Weeks 12-19: We wait, usually six to eight weeks while immigration officials consider the application. As a responsible, community-minded employer (nearly 70 percent of our staff is Caymanian), Pinnacle Media ensures that our applications meet all legal requirements. Accordingly, when we apply for work permits, almost all of them are approved.
Weeks 20-24: At this point, our new incoming Senior Reporter gives notice to their current employer – if they are honorable, usually two to four weeks. They book plane tickets, prepare for the importation of household possessions and arrange for their accommodations on the island.
Nearly half a year after we identified the vacant position, our new Senior Reporter eventually arrives in Cayman.
Importantly, if the new employee has children, then they must be enrolled in private school because of Cayman’s segregated educational system. Paying private school tuition immediately reduces a relatively lucrative salary into borderline subsistence wages, and that requirement alone eliminates a large quantity of otherwise qualified applicants.
In light of this, it is understandable that nearly every employer would prefer to hire Caymanian candidates. The effort, the expense and the time it takes to employ a foreign worker is close to prohibitive.
And yet, the country is brimming with more than 20,000 workers on permits, each having gone through the same hoops, hurdles and mazes we listed above. They are here, of course, because employers simply must have qualified personnel in their critical positions.
The six to eight weeks it takes to get a decision on a permit application is crucial, if not crippling, since the applicant cannot give notice to his current employer until he can be assured he will be allowed to live and work in the Cayman Islands.

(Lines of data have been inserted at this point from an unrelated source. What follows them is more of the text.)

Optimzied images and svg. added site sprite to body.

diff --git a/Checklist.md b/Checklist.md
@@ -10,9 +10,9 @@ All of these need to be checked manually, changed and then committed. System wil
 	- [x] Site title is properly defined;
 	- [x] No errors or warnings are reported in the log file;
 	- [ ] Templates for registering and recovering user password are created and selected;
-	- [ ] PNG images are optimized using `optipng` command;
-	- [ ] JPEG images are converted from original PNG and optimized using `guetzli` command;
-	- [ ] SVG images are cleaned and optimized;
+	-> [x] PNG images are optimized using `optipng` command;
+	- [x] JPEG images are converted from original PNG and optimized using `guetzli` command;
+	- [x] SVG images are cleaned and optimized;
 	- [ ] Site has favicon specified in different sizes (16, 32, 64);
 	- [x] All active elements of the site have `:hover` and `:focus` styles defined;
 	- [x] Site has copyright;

This simple conundrum can add up to three months to an already lengthy process.
And, Heaven help employers if the foreign worker does not work out, and the process must begin anew …